If I read you right, then you don't really care about exactly where a thing is placed. You're more concerned that all the things you make are placed in an orderly manner, and tightly packed, to get better cache utilization.
If that's the case, then you were going along the right path with your thoughts of using a vector to store your components. The problem with a vector is that all the types in a vector must be the same. And from your code-snippet, you were thinking more of using a common interface to a set of different derived classes (components).
Your code snippet shows that you want to store pointers to various types of components. That's a pretty common method. But I'm afraid, that it is unlikely that those components will ever be near each other in memory (cache coherent).
The best you're likely to get, is having all of your components of a certain type together in memory. For instance, the "Health" components can all be pre-allocated in a vector/array, and can be tightly packed together. Your entities will store pointers to those components (as in your boost:unordered data structure). Then, if you can structure your code to run all of the entitiy's "health" processing at the same time, your cache-utilization will be very good. Do this for every component type, and you should get most of what you're looking for.
Now, managing a whole bunch of vectors for every component type might be a bit daunting. Every time an entity is destroyed, you will have to remove it's components from their storage vectors, or somehow mark them as free. That can be a bit of a pain, and could lead to a lot of bugs. My advice is to use a freelist or some pooling allocator to do the job for you. (Game Programming Gems 4 has a good article on freelists, and boost::pool has a nice implementation that you could use to help manage the lifetimes of the components

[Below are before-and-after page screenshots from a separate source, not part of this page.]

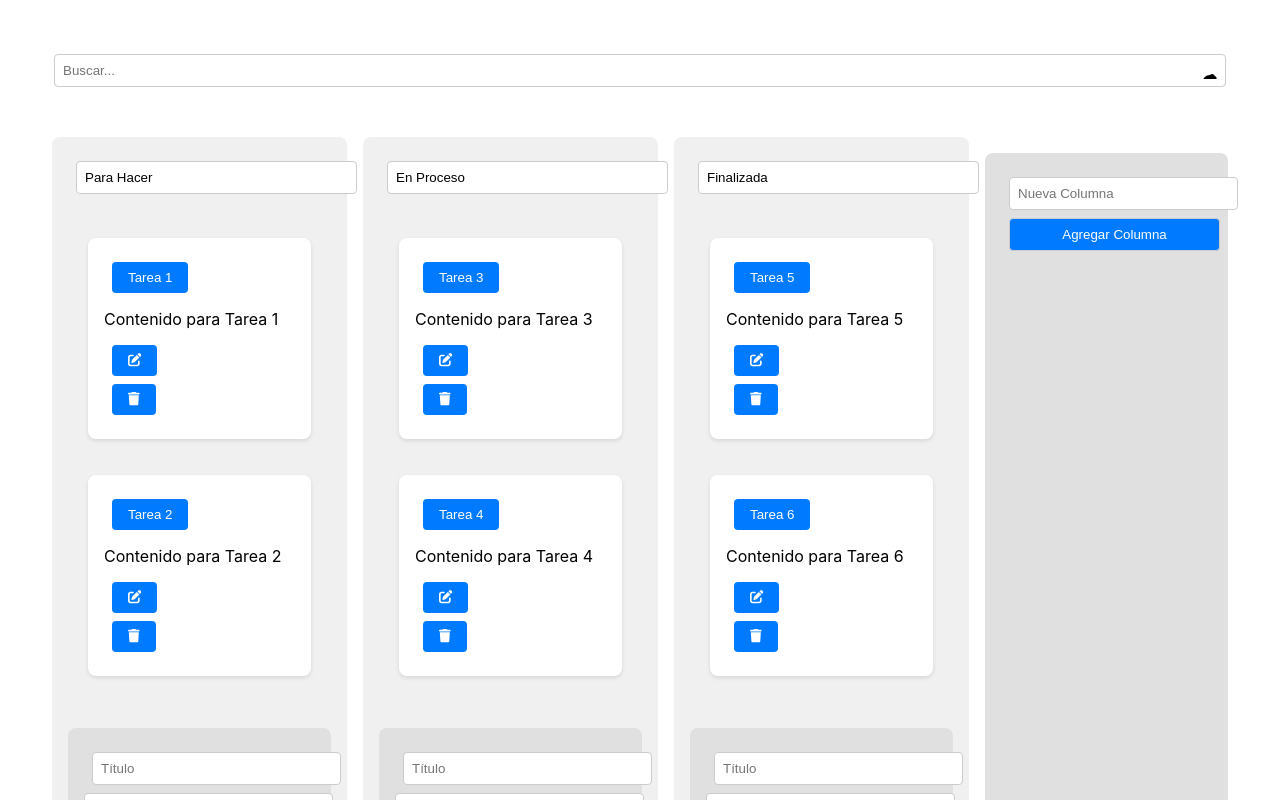
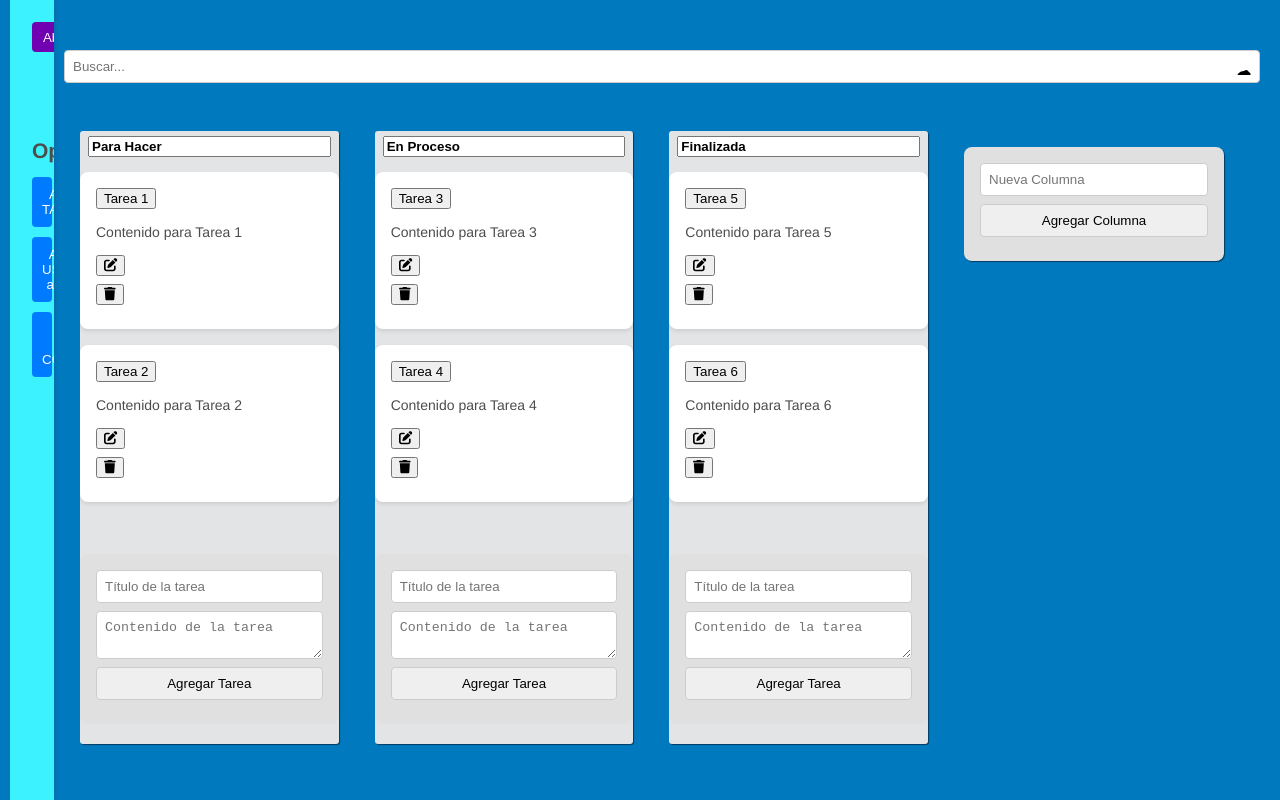
Before and after one commit to lucasromanh/Board, a React (Vite) app: page / in a window 1280 px wide. Shown: the top 800 px of the page. Built offline with nearby package versions, Linux system fonts and the light colour scheme.

Commit message:
mejora css modificaciones en el Board

```diff
--- a/src/components/Board.jsx
+++ b/src/components/Board.jsx
@@ -1,26 +1,17 @@
 import { useState } from 'react';
 import { useSelector, useDispatch } from 'react-redux';
 import { addCard, updateCard, removeCard, setSearchText, addColumn, updateColumnTitle } from '../store';
-import Card from './Card';
-import { Droppable, Draggable } from '@hello-pangea/dnd';
+import Column from './Column';
 
 const Board = () => {
   const columns = useSelector(state => state.board.columns);
   const searchTerm = useSelector(state => state.search);
   const dispatch = useDispatch();
   const [newColumnTitle, setNewColumnTitle] = useState('');
-  const [newCard, setNewCard] = useState({ title: '', content: '' });
-  const [selectedColumn, setSelectedColumn] = useState('');
+  const [isAsideOpen, setIsAsideOpen] = useState(false);
 
   const handleSearch = (e) => {
     dispatch(setSearchText(e.target.value));
-  };
-
-  const handleAddCard = (columnId) => {
-    if (newCard.title && newCard.content) {
-      dispatch(addCard({ columnId, card: { id: `card-${Date.now()}`, ...newCard } }));
-      setNewCard({ title: '', content: '' });
-    }
   };
 
   const handleAddColumn = () => {
@@ -30,12 +21,20 @@ const Board = () => {
     }
   };
 
-  const handleUpdateColumnTitle = (columnId, newTitle) => {
-    dispatch(updateColumnTitle({ columnId, newTitle }));
-  };
-
   return (
-    <div className="board">
+    <div className="board-container">
+      <aside className={`side-panel ${isAsideOpen ? 'open' : ''}`}>
+        <button className="toggle-button" onClick={() => setIsAsideOpen(!isAsideOpen)}>
+          {isAsideOpen ? 'Cerrar' : 'Abrir'}
+        </button>
+        <div className="side-panel-content">
+          <h2>Opciones</h2>
+          <button>Agregar TABLERO</button>
+          <button>Agregar USUARIO a tablero</button>
+          <button>Ver USUARIOS CONECTADOS</button>
+        </div>
+      </aside>
+      <main>
         <div className="search-container">
           <input
             type="text"
@@ -47,63 +46,17 @@ const Board = () => {
         </div>
         <div className="columns">
           {columns.map(column => (
-          <Droppable key={column.id} droppableId={column.id}>
-            {(provided) => (
-              <div
-                className="column"
-                {...provided.droppableProps}
-                ref={provided.innerRef}
-              >
-                <input
-                  type="text"
-                  value={column.title}
-                  onChange={(e) => handleUpdateColumnTitle(column.id, e.target.value)}
-                  className="column-title"
+            <Column
+              key={column.id}
+              column={column}
+              searchTerm={searchTerm}
+              onUpdateColumnTitle={(newTitle) => dispatch(updateColumnTitle({ columnId: column.id, newTitle }))}
+              onAddCard={(title, content) => dispatch(addCard({ columnId: column.id, card: { id: `card-${Date.now()}`, title, content } }))}
+              onEditCard={(cardId, updatedCard) => dispatch(updateCard({ columnId: column.id, cardId, updatedCard }))}
+              onDeleteCard={(cardId) => dispatch(removeCard({ columnId: column.id, cardId }))}
             />
-                <div className="card-list">
-                  {column.cards
-                    .filter(card => card.title.toLowerCase().includes(searchTerm.toLowerCase()))
-                    .map((card, index) => (
-                      <Draggable key={card.id} draggableId={card.id} index={index}>
-                        {(provided) => (
-                          <div
-                            ref={provided.innerRef}
-                            {...provided.draggableProps}
-                            {...provided.dragHandleProps}
-                          >
-                            <Card
-                              key={card.id}
-                              card={card}
-                              onEdit={(updatedCard) => dispatch(updateCard({ columnId: column.id, cardId: card.id, updatedCard }))}
-                              onDelete={() => dispatch(removeCard({ columnId: column.id, cardId: card.id }))}
-                            />
-                          </div>
-                        )}
-                      </Draggable>
           ))}
-                  {provided.placeholder}
-                </div>
-                <div className="new-card-form">
-                  <input
-                    type="text"
-                    placeholder="Título"
-                    value={newCard.title}
-                    onChange={(e) => setNewCard({ ...newCard, title: e.target.value })}
-                    className="new-card-title"
-                  />
-                  <textarea
-                    placeholder="Contenido"
-                    value={newCard.content}
-                    onChange={(e) => setNewCard({ ...newCard, content: e.target.value })}
-                    className="new-card-content"
-                  />
-                  <button onClick={() => handleAddCard(column.id)} className="add-card-button">Agregar Tarea</button>
-                </div>
-              </div>
-            )}
-          </Droppable>
-        ))}
-        <div className="new-column-form">
+          <div className="desk new-column-form">
             <input
               type="text"
               placeholder="Nueva Columna"
@@ -114,6 +67,7 @@ const Board = () => {
             <button onClick={handleAddColumn} className="add-column-button">Agregar Columna</button>
           </div>
         </div>
+      </main>
     </div>
   );
 };
--- a/src/components/CardList.jsx
+++ b/src/components/CardList.jsx
@@ -1,71 +1,45 @@
 import PropTypes from 'prop-types';
-import { Droppable } from '@hello-pangea/dnd';
+import { Draggable } from '@hello-pangea/dnd';
 import Card from './Card';
-import { CardListContainer, CardListWrapper } from '../styles/CardListStyles';
-import CardListHeader from './CardListHeader';
-import AddForm from './AddForm';
 
-const CardList = ({
-  column,
-  columnId,
-  onChangeListName,
-  onRemoveList,
-  onDuplicateList,
-  onAddCard,
-  onRemoveCard,
-  onDuplicateCard,
-  onChangeCardContent,
-}) => {
+const CardList = ({ cards, searchTerm, onEditCard, onDeleteCard }) => {
   return (
-    <Droppable droppableId={columnId}>
-      {(provided, snapshot) => (
-        <CardListContainer
+    <div className="desk-items">
+      {cards
+        .filter(card => card.title.toLowerCase().includes(searchTerm.toLowerCase()))
+        .map((card, index) => (
+          <Draggable key={card.id} draggableId={card.id} index={index}>
+            {(provided) => (
+              <div
                 ref={provided.innerRef}
-          isDraggingOver={snapshot.isDraggingOver}
-          {...provided.droppableProps}
+                {...provided.draggableProps}
+                {...provided.dragHandleProps}
               >
-          <CardListWrapper>
-            <CardListHeader
-              listName={column.title}
-              onChangeListName={(newName) => onChangeListName(columnId, newName)}
-              onRemoveList={() => onRemoveList(columnId)}
-              onDuplicateList={() => onDuplicateList(columnId)}
-            />
-            {column.cards.map((card, index) => (
                 <Card
                   key={card.id}
                   card={card}
-                index={index}
-                columnId={columnId}
-                onRemoveCard={() => onRemoveCard(columnId, card.id)}
-                onDuplicateCard={() => onDuplicateCard(columnId, card.id)}
-                onChangeCardContent={(updatedCard) => onChangeCardContent(columnId, card.id, updatedCard)}
+                  onEdit={(updatedCard) => onEditCard(card.id, updatedCard)}
+                  onDelete={() => onDeleteCard(card.id)}
                 />
+              </div>
+            )}
+          </Draggable>
         ))}
-            {provided.placeholder}
-            <AddForm
-              placeholder="Agregar a Tarjeta"
-              onConfirm={(content) =>
-                onAddCard(columnId, { id: `card-${Date.now()}`, title: content, content })
-              }
-            />
-          </CardListWrapper>
-        </CardListContainer>
-      )}
-    </Droppable>
+    </div>
   );
 };
 
 CardList.propTypes = {
-  column: PropTypes.object.isRequired,
-  columnId: PropTypes.string.isRequired,
-  onChangeListName: PropTypes.func.isRequired,
-  onRemoveList: PropTypes.func.isRequired,
-  onDuplicateList: PropTypes.func.isRequired,
-  onAddCard: PropTypes.func.isRequired,
-  onRemoveCard: PropTypes.func.isRequired,
-  onDuplicateCard: PropTypes.func.isRequired,
-  onChangeCardContent: PropTypes.func.isRequired,
+  cards: PropTypes.arrayOf(
+    PropTypes.shape({
+      id: PropTypes.string.isRequired,
+      title: PropTypes.string.isRequired,
+      content: PropTypes.string.isRequired,
+    })
+  ).isRequired,
+  searchTerm: PropTypes.string.isRequired,
+  onEditCard: PropTypes.func.isRequired,
+  onDeleteCard: PropTypes.func.isRequired,
 };
 
 export default CardList;
--- a/src/components/Column.jsx
+++ b/src/components/Column.jsx
@@ -1,35 +1,82 @@
-
+import { useState } from 'react';
 import PropTypes from 'prop-types';
+import { Droppable } from '@hello-pangea/dnd';
 import CardList from './CardList';
 
-const Column = ({ column, columnId, onChangeListName, onRemoveList, onDuplicateList, onAddCard, onRemoveCard, onDuplicateCard, onChangeCardContent }) => {
+const Column = ({ column, searchTerm, onUpdateColumnTitle, onAddCard, onEditCard, onDeleteCard }) => {
+  const [newCardTitle, setNewCardTitle] = useState('');
+  const [newCardContent, setNewCardContent] = useState('');
+
+  const handleAddCard = () => {
+    if (newCardTitle && newCardContent) {
+      onAddCard(newCardTitle, newCardContent);
+      setNewCardTitle('');
+      setNewCardContent('');
+    }
+  };
+
   return (
-    <div>
-      <CardList
-        column={column}
-        columnId={columnId}
-        onChangeListName={onChangeListName}
-        onRemoveList={onRemoveList}
-        onDuplicateList={onDuplicateList}
-        onAddCard={onAddCard}
-        onRemoveCard={onRemoveCard}
-        onDuplicateCard={onDuplicateCard}
-        onChangeCardContent={onChangeCardContent}
-      />
-    </div>
+    <Droppable droppableId={column.id}>
+      {(provided) => (
+        <div
+          className="desk"
+          {...provided.droppableProps}
+          ref={provided.innerRef}
+        >
+          <div className="desk-head">
+            <input
+              type="text"
+              value={column.title}
+              onChange={(e) => onUpdateColumnTitle(e.target.value)}
+              className="desk-name"
+            />
+          </div>
+          <CardList
+            cards={column.cards}
+            searchTerm={searchTerm}
+            onEditCard={onEditCard}
+            onDeleteCard={onDeleteCard}
+          />
+          {provided.placeholder}
+          <div className="new-card-form">
+            <input
+              type="text"
+              placeholder="Título de la tarea"
+              value={newCardTitle}
+              onChange={(e) => setNewCardTitle(e.target.value)}
+              className="new-card-title"
+            />
+            <textarea
+              placeholder="Contenido de la tarea"
+              value={newCardContent}
+              onChange={(e) => setNewCardContent(e.target.value)}
+              className="new-card-content"
+            />
+            <button onClick={handleAddCard} className="add-card-button">Agregar Tarea</button>
+          </div>
+        </div>
+      )}
+    </Droppable>
   );
 };
 
 Column.propTypes = {
-  column: PropTypes.object.isRequired,
-  columnId: PropTypes.string.isRequired,
-  onChangeListName: PropTypes.func.isRequired,
-  onRemoveList: PropTypes.func.isRequired,
-  onDuplicateList: PropTypes.func.isRequired,
+  column: PropTypes.shape({
+    id: PropTypes.string.isRequired,
+    title: PropTypes.string.isRequired,
+    cards: PropTypes.arrayOf(
+      PropTypes.shape({
+        id: PropTypes.string.isRequired,
+        title: PropTypes.string.isRequired,
+        content: PropTypes.string.isRequired,
+      })
+    ).isRequired,
+  }).isRequired,
+  searchTerm: PropTypes.string.isRequired,
+  onUpdateColumnTitle: PropTypes.func.isRequired,
   onAddCard: PropTypes.func.isRequired,
-  onRemoveCard: PropTypes.func.isRequired,
-  onDuplicateCard: PropTypes.func.isRequired,
-  onChangeCardContent: PropTypes.func.isRequired,
+  onEditCard: PropTypes.func.isRequired,
+  onDeleteCard: PropTypes.func.isRequired,
 };
 
 export default Column;
--- a/src/index.css
+++ b/src/index.css
@@ -1,7 +1,28 @@
+* {
+  box-sizing: border-box;
+}
+
+.clearfix::after {
+  content: "";
+  display: table;
+  clear: both;
+}
+
+html {
+  position: relative;
+  height: 100%;
+}
+
 body {
+  font: 14px "Helvetica Neue", Arial, Helvetica, sans-serif;
+  line-height: 18px;
+  color: #4d4d4d;
+  font-weight: normal;
+  padding: 0 10px;
+  background-color: rgb(0, 121, 191);
+  position: relative;
+  height: 100%;
   margin: 0;
-  padding: 0;
-  font-family: -apple-system, BlinkMacSystemFont, 'Segoe UI', Roboto, 'Helvetica Neue', Arial, 'Noto Sans', sans-serif, 'Apple Color Emoji', 'Segoe UI Emoji', 'Segoe UI Symbol', 'Noto Color Emoji';
 }
 
 .App {
@@ -9,36 +30,150 @@ body {
   text-align: center;
 }
 
-div {
-  padding: 10px;
+a {
+  text-decoration: none;
 }
 
-h3 {
-  margin: 0;
-  padding: 10px;
-  background-color: #f4f4f4;
-  border-bottom: 1px solid #ccc;
+img {
+  max-width: 100%;
 }
 
-input[type="text"] {
-  padding: 8px;
-  margin: 8px;
-  border: 1px solid #ccc;
-  border-radius: 4px;
+main {
+  padding: 50px 10px;
+  overflow-x: auto;
+  overflow-y: hidden;
+  height: 100%;
+  white-space: nowrap;
 }
 
-button {
-  padding: 8px 16px;
-  margin: 8px;
-  border: none;
-  border-radius: 4px;
-  background-color: #007bff;
-  color: white;
+.desk, .desk-placeholder, .desk-placeholder:hover {
+  width: 270px;
+  display: inline-block;
+  height: 100%;
+  overflow: hidden;
+  min-height: 100px;
+  background-color: #e2e4e6;
+  box-shadow: 1px 1px 1px rgba(0, 0, 0, 0.5);
+  border-radius: 3px;
+  padding-bottom: 20px;
+  margin-right: 20px;
+  vertical-align: top;
+}
+
+.desk-head {
+  position: relative;
+  padding: 5px 8px;
+  margin-bottom: 10px;
+}
+
+.desk-name {
+  font-weight: bold;
+  white-space: normal;
+  width: 100%;
+}
+
+.desk-items {
+  overflow-y: auto;
+  height: 100%;
+  padding-bottom: 20px;
+}
+
+.placeholder, .placeholder:hover {
+  height: 161px;
+  background-color: rgba(208, 208, 208, 1);
+}
+
+.item {
+  width: 90%;
+  margin: 0 auto 10px;
+  background: #fff;
+  min-height: 100px;
+  border-radius: 5px;
+  box-shadow: 1px 1px 1px rgba(0, 0, 0, 0.3);
+  transition: 0.15s;
   cursor: pointer;
 }
 
-button:hover {
-  background-color: #0056b3;
+.item:hover {
+  background: #f7f7f7;
+}
+
+.item-name {
+  padding: 5px 10px;
+  border-bottom: 1px solid #dbdbdb;
+  white-space: normal;
+  word-break: break-all;
+  word-wrap: break-word;
+}
+
+.item-container {
+  padding: 10px;
+  border-bottom: 1px solid #dbdbdb;
+}
+
+.item-avatar-wrap {
+  width: 70px;
+  float: left;
+  margin-bottom: 5px;
+}
+
+.item-avatar-wrap img {
+  width: 50px;
+  height: 50px;
+  display: block;
+  margin: 0 auto;
+  border-radius: 50%;
+  border: 1px solid #dbdbdb;
+}
+
+.item-content {
+  white-space: normal;
+}
+
+.item-author {
+  font-size: 16px;
+  font-weight: bold;
+}
+
+.item-content p {
+  margin: 5px 0;
+}
+
+.item-performers {
+  clear: both;
+  padding: 5px 10px;
+}
+
+.add-performers {
+  float: left;
+}
+
+.delete-performers {
+  float: right;
+}
+
+.add-performers a,
+.delete-performers a {
+  display: block;
+  float: left;
+  margin-right: 3px;
+}
+
+.add-performers a img,
+.delete-performers a img {
+  width: 15px;
+  height: 15px;
+}
+
+.performer {
+  float: left;
+}
+
+.performer img {
+  display: block;
+  width: 15px;
+  height: 15px;
+  border-radius: 50%;
 }
 
 .board {
@@ -125,3 +260,58 @@ button:hover {
   border: 1px solid #ccc;
   border-radius: 4px;
 }
+
+.board-container {
+  display: flex;
+}
+
+.side-panel {
+  width: 0;
+  transition: width 0.3s;
+  overflow: hidden;
+  background: #3cf2ff;
+  box-shadow: 2px 0 4px rgba(0, 0, 0, 0.1);
+  padding: 22px;
+  height: 100vh;
+  position:sticky;
+  left: 0;
+  top: 0;
+  z-index: 1000;
+}
+
+.side-panel.open {
+  width: 300px;
+}
+
+.side-panel .toggle-button {
+  position: flex;
+  top: 10px;
+  right: -60px;
+  width: 50px;
+  height: 30px;
+  background: #7100b3;
+  color: white;
+  border:darksalmon;
+  border-radius: 4px;
+  cursor: pointer;
+}
+
+.side-panel .side-panel-content {
+  margin-top: 90px;
+}
+
+.side-panel .side-panel-content button {
+  display:flex;
+  width: 100%;
+  padding: 10px;
+  margin-bottom: 10px;
+  background: #007bff;
+  color: white;
+  border:salmon;
+  border-radius: 4px;
+  cursor: pointer;
+}
+
+.side-panel .side-panel-content button:hover {
+  background: #10d382be;
+}
```
Lines whose indentation alone changed are shown as unchanged.
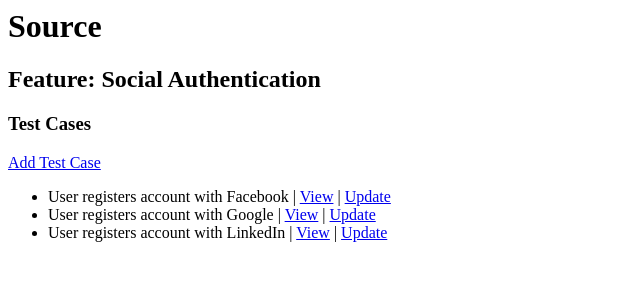
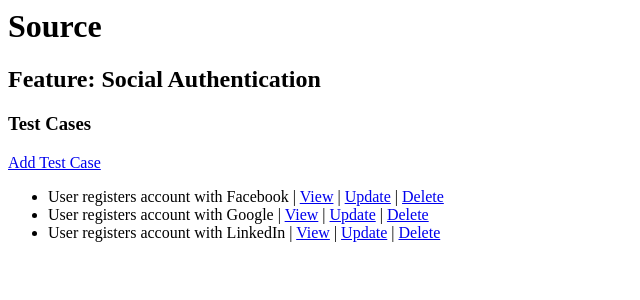
Before and after one commit to apradhn/crossbrow, a Django app: page /projects/1/features/1/testcases/ in a window 1280 px wide. Shown: the top 300 px of the page, without its empty margins (0-640 px from the left). Run offline with Django 3.2, Linux system fonts and the light colour scheme; data comes from the database, SQL or seed files in the repository; both versions use the stored data as it was after the commit.

Commit message:
add TestCaseDeleteView to projects

```diff
--- /dev/null
+++ b/projects/templates/test_cases/testcase_confirm_delete.html
@@ -0,0 +1,6 @@
+<h1>Delete Test Case</h1>
+<form action="" method="post">{% csrf_token %}
+    <p>Are you sure you want to delete "{{ object }}?"</p>
+    {{ form.as_p }}
+    <input type="submit" value="Confirm">
+</form>
--- a/projects/templates/test_cases/testcase_list.html
+++ b/projects/templates/test_cases/testcase_list.html
@@ -7,7 +7,8 @@
         <li>
             {{ testcase.description }} |
             <a href='{% url "projects:testcase_detail" project.pk feature.pk testcase.pk %}'>View</a> |
-            <a href='{% url "projects:testcase_update" project.pk feature.pk testcase.pk %}'>Update</a>
+            <a href='{% url "projects:testcase_update" project.pk feature.pk testcase.pk %}'>Update</a> |
+            <a href='{% url "projects:testcase_delete" project.pk feature.pk testcase.pk %}'>Delete</a>
         </li>
     {% endfor %}
 </ul>
--- a/projects/urls.py
+++ b/projects/urls.py
@@ -61,6 +61,10 @@ urlpatterns = [
     url(r'(?P<project_pk>[0-9]+)/features/(?P<feature_pk>[0-9]+)/testcases/(?P<pk>[0-9]+)/update$',
         views.TestCaseUpdateView.as_view(),
         name='testcase_update'),
+    # /projects/<project_pk>/features/<feature_pk>/testcases/<testcase_pk>/delete
+    url(r'(?P<project_pk>[0-9]+)/features/(?P<feature_pk>[0-9]+)/testcases/(?P<pk>[0-9]+)/delete$',
+        views.TestCaseDeleteView.as_view(),
+        name='testcase_delete'),
 
     # /projects/
     url(r'^$',
--- a/projects/views.py
+++ b/projects/views.py
@@ -226,6 +226,18 @@ class TestCaseUpdateView(UpdateView):
             })
 
 
+class TestCaseDeleteView(DeleteView):
+    model = TestCase
+
+    def get_success_url(self):
+        return reverse_lazy(
+            'projects:testcase_index',
+            kwargs={
+                'project_pk': self.kwargs['project_pk'],
+                'feature_pk': self.kwargs['feature_pk']
+            })
+
+
 class TestCaseDetailView(generic.DetailView):
     model = TestCase
 
```
Also changed, not shown: db.sqlite3, 2 other files.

Once you have all the components in their homogeneous vectors, you might start looking for a way to just iterate over all the components within those vectors, without even considering what entity they belong to. Like the health example, you could check all the healths to see if any are <0, and if so look up that health's entity ID, and create a message for that entity to "die". Lots of flexibility in this setup, it's a lot like what I've been toying around with for a while.